"There should be some type of bridge built between contemporary jazz lovers and fans of Hip-Hop and R&B music," says international jazz saxophonist Joe Johnson. Well, while I think that bridge has pretty much been defined now by the likes of Kim Waters, Mike Phillips, and Jeff Lorber (witness the Unwrapped and Streetwize projects), Johnson places his indelible signature on this hybrid sensation that has swept the smooth jazz world by storm. Let’s examine this smooth character from Memphis, Tennessee, and his soulful, charismatic style, shall we?
Johnson touts among his early musical influences Charlie Parker, Hank Crawford, David Sanborn, Grover Washington, and Kirk Whalum. A young man in his mid-thirties, he has amassed an impressive resume and list of musical accomplishments that include opening national concerts for or sharing the stage with such luminaries as Aretha Franklin, Anita Baker, Sade, Vanessa Williams, Gerald Levert, KEM, Roy Ayers, Boney James, and Phil Perry.

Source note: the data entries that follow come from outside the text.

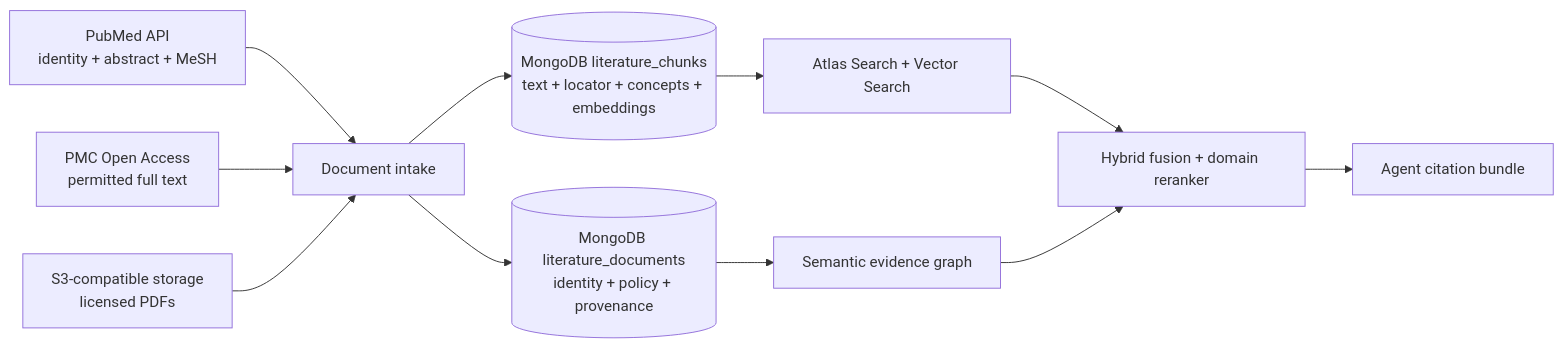
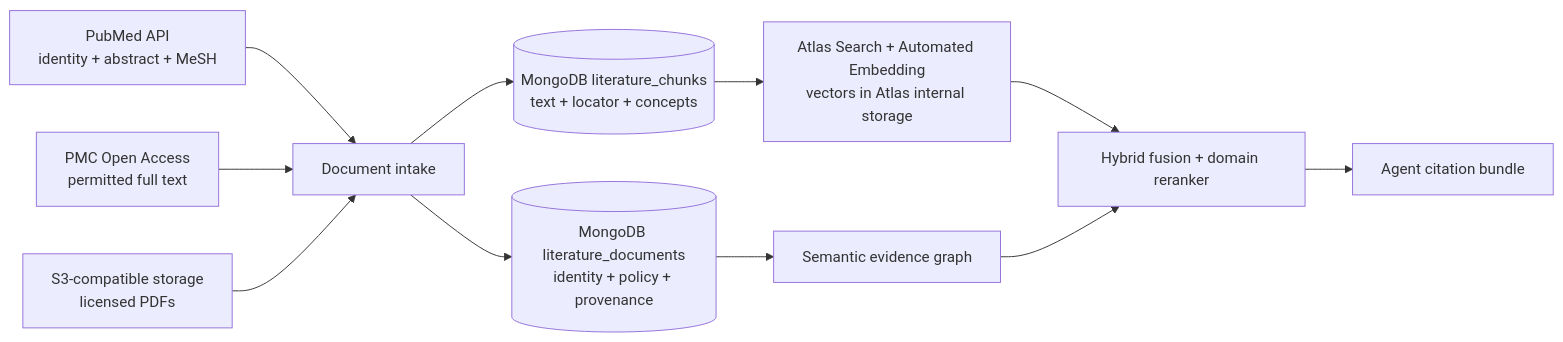
Before and after one commit to mongodb-industry-solutions/AI-Ready-Nonclinical-Safety: the first of 2 diagrams in docs/ai-architecture.md, drawn with Mermaid. The commit also changed other lines of this file and 27 other files, not shown here.

Commit message:
Use Atlas Automated Embedding and omit empty projections

````diff
--- a/docs/ai-architecture.md
+++ b/docs/ai-architecture.md
@@ -23,13 +23,13 @@
 ```mermaid
 flowchart LR
   A[PubMed API<br/>identity + abstract + MeSH] --> D[Document intake]
   B[PMC Open Access<br/>permitted full text] --> D
   C[S3-compatible storage<br/>licensed PDFs] --> D
   D --> E[(MongoDB literature_documents<br/>identity + policy + provenance)]
-  D --> F[(MongoDB literature_chunks<br/>text + locator + concepts + embeddings)]
-  F --> G[Atlas Search + Vector Search]
+  D --> F[(MongoDB literature_chunks<br/>text + locator + concepts)]
+  F --> G[Atlas Search + Automated Embedding<br/>vectors in Atlas internal storage]
   E --> H[Semantic evidence graph]
   G --> I[Hybrid fusion + domain reranker]
   H --> I
   I --> J[Agent citation bundle]
 ```
````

Impressive.
His latest release, The Afterparty, is a swaying groove that combines sharp, tight alto sax work with other horns to create melodic, textured, and alluring rhythms and hooks. One tune of note involves his clever manipulation of Earth, Wind & Fire’s melody and bass line from “Can’t Hide Love” to create his own “Guess Who Loves You More.” That tune is so strikingly creative. The horn arrangements here and elsewhere on this project are boldly expressive, as if arranged by someone with a great deal of well-deserved self-confidence. Clearly, Johnson is someone who is more than justified in his self-confidence. Selections like “Doing It Right,” ”Slow Jam,” “Find Myself in You,” and “Free Yourself” are but a small sampling of the “feel” Johnson sought—and found--on this album.
Take a moment and stroll through this vibrant fabric of sound. You will undoubtedly want to stick around for awhile, close your eyes or bob your head when and where appropriate, and allow the colors to just cascade around you as this masterful saxophonist works his magic on your aural senses. Deep down, you’ll know that this is where you want to be. It’s where all smooth jazzers want to be when the alto sax (or any other instrument for that matter) is played with such command...Posted by Ronald Jackson at February 3, 2009 8:32 PM